The 5 finalists of our Nature x Carbon Tech Challenge head into the field

Last summer, the Nature x Carbon Tech Challenge called on academics, entrepreneurs and inventors of all stripes to pitch their most cost-effective, innovative and user-friendly technologies to measure carbon in nature.

Why does measuring carbon matter? Knowing where the carbon is stored in nature, how much is there, and how much is being captured over time will be crucial to achieving Canada’s international commitment to reach net-zero emissions by 2050.

Northern forest
© Shutterstock

It’s why we made conserving ecosystems — trees, ground cover, peatlands, grasslands, coastal areas, etc. — that capture and store carbon such a key part of our Regenerate Canada plan. Restoring one million hectares of wildlife habitat and protecting another 100 million hectares will help reduce carbon emissions by 30 million tonnes.

Though a variety of approaches for measuring carbon do exist, current methods are expensive, complex and labour intensive, and the data they deliver is often incomplete.

This is a problem that the Tech Challenge aims to solve by calling on the best and brightest to improve measurement of carbon in nature and by providing the structure, resources and funding to make that happen.

Our panel of scientists was blown away by the quality of proposals we received. The potential solutions they brought forward include innovative applications of machine learning, satellite imagery and laser-based LiDAR as well as new ways to incorporate Indigenous knowledge systems.

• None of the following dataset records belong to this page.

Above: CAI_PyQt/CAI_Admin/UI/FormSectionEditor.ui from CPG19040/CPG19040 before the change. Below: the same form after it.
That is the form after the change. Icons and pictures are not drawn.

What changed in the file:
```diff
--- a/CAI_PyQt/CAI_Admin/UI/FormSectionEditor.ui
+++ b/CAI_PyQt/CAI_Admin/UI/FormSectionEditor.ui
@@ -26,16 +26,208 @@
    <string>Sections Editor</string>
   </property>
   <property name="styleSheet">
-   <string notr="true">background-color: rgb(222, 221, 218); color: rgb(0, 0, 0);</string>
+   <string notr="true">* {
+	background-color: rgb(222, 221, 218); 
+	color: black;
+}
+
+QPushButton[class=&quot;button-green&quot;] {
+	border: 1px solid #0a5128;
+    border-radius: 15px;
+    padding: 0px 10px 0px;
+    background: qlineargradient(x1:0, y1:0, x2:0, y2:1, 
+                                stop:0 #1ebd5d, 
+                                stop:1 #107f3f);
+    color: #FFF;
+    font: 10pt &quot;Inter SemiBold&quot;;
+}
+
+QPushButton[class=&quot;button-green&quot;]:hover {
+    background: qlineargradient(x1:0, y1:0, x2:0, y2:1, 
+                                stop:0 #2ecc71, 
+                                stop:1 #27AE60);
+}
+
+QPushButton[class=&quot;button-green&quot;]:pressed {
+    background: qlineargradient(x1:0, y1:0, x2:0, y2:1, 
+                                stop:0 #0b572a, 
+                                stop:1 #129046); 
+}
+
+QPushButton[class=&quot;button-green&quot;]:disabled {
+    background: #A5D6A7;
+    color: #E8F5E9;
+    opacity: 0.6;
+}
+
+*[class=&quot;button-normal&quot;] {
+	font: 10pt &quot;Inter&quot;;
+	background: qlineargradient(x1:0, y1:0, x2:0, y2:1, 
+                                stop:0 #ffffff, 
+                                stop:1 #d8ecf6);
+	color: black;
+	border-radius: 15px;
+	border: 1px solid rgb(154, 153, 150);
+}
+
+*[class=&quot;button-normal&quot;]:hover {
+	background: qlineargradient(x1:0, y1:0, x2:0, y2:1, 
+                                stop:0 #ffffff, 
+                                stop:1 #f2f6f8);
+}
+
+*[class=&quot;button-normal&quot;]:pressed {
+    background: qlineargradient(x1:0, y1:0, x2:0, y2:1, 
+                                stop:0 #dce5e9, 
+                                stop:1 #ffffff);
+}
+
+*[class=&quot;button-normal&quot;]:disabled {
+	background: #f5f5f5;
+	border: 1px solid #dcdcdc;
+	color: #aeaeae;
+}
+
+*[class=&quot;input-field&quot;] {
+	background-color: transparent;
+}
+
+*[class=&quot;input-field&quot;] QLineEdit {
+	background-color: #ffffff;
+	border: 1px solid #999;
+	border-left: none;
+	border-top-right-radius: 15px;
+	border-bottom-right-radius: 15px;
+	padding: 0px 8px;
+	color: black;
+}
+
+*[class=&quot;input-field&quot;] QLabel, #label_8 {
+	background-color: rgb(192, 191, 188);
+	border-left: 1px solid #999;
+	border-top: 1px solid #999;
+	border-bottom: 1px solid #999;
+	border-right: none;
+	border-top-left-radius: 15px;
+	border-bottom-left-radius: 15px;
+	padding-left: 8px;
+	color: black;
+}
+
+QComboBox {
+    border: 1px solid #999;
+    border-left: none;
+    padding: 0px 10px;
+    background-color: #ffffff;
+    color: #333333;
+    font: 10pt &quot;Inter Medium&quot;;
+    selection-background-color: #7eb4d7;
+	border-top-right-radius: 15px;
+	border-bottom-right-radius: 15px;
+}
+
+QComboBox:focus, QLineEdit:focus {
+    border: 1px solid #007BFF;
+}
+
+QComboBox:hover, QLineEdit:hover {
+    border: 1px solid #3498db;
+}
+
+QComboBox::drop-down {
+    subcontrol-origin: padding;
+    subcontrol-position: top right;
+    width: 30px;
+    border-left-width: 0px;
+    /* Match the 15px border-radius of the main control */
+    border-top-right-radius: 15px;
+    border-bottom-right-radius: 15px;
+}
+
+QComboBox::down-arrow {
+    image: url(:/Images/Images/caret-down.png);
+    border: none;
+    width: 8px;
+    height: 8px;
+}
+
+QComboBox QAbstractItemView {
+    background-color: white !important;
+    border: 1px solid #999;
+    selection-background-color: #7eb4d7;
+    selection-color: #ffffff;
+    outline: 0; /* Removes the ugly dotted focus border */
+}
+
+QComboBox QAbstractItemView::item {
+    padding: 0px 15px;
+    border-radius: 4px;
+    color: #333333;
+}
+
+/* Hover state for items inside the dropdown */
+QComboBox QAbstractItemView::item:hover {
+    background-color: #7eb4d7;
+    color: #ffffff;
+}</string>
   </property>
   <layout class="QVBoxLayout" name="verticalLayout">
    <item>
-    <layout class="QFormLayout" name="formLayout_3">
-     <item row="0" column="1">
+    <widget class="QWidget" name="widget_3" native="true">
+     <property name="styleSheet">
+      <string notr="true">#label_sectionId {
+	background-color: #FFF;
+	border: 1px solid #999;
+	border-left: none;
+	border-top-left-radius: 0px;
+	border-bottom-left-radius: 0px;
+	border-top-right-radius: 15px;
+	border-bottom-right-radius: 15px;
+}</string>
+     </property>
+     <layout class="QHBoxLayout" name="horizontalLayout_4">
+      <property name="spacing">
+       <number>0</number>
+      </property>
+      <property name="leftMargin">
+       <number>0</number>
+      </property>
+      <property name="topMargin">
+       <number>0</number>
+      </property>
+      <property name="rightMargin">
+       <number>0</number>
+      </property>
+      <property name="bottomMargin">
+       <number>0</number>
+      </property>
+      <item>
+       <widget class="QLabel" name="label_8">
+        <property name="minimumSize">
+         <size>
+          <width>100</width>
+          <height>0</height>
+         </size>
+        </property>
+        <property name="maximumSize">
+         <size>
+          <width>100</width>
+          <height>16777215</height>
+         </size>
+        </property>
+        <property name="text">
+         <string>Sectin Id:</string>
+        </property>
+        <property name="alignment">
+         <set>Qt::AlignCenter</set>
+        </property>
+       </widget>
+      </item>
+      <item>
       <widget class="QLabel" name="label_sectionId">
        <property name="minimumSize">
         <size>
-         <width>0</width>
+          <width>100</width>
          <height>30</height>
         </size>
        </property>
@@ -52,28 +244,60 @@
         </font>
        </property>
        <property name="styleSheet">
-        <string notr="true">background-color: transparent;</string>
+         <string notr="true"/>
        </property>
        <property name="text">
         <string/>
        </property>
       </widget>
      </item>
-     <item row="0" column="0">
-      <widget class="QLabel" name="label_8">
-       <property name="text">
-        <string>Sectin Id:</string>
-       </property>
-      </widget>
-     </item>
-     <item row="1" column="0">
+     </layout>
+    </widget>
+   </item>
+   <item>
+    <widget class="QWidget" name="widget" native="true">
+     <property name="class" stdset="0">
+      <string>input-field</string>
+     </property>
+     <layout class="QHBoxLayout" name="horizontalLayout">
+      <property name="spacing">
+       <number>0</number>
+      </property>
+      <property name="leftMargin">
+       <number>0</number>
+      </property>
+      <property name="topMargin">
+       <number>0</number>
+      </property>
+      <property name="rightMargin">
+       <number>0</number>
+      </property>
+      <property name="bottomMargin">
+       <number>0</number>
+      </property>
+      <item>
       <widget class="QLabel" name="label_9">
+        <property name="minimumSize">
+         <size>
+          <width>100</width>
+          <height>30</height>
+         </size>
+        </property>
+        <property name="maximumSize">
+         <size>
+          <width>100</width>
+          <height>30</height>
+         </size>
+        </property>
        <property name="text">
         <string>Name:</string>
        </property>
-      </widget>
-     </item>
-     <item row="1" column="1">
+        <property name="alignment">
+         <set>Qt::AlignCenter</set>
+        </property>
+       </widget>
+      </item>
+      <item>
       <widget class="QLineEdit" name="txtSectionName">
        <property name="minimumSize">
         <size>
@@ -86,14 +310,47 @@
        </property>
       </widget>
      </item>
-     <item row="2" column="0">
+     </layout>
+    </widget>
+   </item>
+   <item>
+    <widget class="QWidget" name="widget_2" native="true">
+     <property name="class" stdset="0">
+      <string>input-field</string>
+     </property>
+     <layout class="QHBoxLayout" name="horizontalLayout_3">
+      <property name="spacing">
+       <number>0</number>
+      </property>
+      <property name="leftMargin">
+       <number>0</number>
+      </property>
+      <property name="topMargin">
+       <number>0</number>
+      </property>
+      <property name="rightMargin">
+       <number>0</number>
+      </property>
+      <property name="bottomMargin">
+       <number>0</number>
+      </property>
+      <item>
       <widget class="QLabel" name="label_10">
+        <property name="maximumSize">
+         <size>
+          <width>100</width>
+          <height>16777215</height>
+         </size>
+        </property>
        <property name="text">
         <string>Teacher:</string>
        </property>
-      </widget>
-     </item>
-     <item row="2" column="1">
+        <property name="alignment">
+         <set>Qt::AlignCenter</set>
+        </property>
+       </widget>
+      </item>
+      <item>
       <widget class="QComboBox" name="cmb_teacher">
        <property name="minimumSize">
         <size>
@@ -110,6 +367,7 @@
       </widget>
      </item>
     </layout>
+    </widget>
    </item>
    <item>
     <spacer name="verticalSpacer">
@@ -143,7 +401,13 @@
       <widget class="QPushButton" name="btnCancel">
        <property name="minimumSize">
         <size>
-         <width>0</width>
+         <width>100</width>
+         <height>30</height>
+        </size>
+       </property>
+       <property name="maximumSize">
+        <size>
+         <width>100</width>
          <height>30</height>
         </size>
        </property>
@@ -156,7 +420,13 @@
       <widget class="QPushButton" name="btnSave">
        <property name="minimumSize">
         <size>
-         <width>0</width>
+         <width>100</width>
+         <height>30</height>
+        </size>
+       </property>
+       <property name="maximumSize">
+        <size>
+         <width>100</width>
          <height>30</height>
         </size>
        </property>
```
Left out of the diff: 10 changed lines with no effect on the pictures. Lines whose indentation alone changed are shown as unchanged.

We’re excited to announce that five exceptional teams have been selected as finalists. Each will receive a $25,000 grant, access to a spot in the Microsoft Entrepreneurship for Positive Impact program and mentorship from participating members of the Microsoft Canada executive team to help them advance their projects.

The Nature x Carbon Tech Challenge finalists are:

  • MANTECH, based in Guelph, ON: Rapid assessment of carbon distribution in nature using an innovative hand-held sensor
  • Hatfield, based in North Vancouver, BC, with arboSense: Advanced machine learning to estimate tree height and above ground biomass
  • Korotu Technology, based in Toronto, ON, with LandSteward: Community forest monitoring and carbon reporting
  • Innovatree Carbon Group Ltd., based in Kamloops, BC: Innovatree forest carbon monitoring software
  • Laval University, based in Quebec City, QC: Forest BIOmass measurement from 3D terrestrial LiDAR SCANning (BioScan3D)

These final five are now moving forward to the validation phase of the challenge, which means they will have one year to field-test their technology. Based on those results, we will select up to three final award recipients to receive a contract of up to $100,000 to implement their technology.

Congratulations to all for pushing the boundaries of technology to support nature’s role in the fight against climate change.


WWF-Canada’s Nature x Carbon Tech Challenge, supported by RBC Tech for Nature and Microsoft Canada, catalyzes the development of user-friendly and innovative technologies to support community-led measurement of carbon in nature.